The theory that some fields might run out of nitrogen because of extra loss during early rains is now more than a theory. It's fact. A field that Indiana Prairie Farmer watches closely, the Crop Watch '13 field, is showing signs of nitrogen deficiency in a good part of the field. Ten days ago it was the bottom three or four leaves that were showing traditional symptoms. Now it is leaves all the way up to the ear leaf – or above in a few cases.
Classic symptoms include yellowing down the mid-rib that eventually covers the entire leaf. It takes away from the leaf's ability to produce more sugars for the plant through photosynthesis.

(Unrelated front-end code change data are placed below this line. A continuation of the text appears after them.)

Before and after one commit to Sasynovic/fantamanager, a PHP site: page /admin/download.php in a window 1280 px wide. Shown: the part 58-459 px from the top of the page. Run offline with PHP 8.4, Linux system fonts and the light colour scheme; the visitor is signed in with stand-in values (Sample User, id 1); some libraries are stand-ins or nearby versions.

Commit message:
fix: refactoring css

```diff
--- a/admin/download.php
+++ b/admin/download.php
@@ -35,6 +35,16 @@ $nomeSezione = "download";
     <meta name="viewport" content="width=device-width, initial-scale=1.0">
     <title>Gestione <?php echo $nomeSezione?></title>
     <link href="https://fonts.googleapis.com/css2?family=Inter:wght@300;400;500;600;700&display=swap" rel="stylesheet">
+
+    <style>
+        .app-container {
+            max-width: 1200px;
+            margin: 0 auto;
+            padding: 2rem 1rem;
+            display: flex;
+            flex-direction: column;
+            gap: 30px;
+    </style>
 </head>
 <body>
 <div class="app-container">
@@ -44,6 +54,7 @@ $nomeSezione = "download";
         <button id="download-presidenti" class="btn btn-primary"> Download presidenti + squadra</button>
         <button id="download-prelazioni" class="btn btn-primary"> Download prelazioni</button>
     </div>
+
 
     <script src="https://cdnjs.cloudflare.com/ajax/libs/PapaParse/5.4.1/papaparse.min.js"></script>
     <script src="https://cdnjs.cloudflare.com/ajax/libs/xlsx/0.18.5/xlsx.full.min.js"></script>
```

Plants that run short on N cope by aborting some young kernels to save more mature kernels. Tip kernels are fertilized last. Two weeks ago in the Crop Watch '13 field it appeared those kernels were fertilized and 40 kernels per row would be common. The kernels fertilized, but nearly every ear checked aborted them. Now the kernel count averages more like 32 kernels per row, with an inch and a half of bare cob at the end. That's a lot of lost yield potential when 20% of your kernels are sacrificed to help fill the rest of the ear.
You want to know if your field is short on N so you can reassess your nitrogen system for next year, experts say. The stress may also cause it to fall prey to stalk rots earlier in the fall. You may have to adjust your harvest schedule or harvest at higher moisture content if stalk rot becomes an issue in stressed fields, no matter what the cause.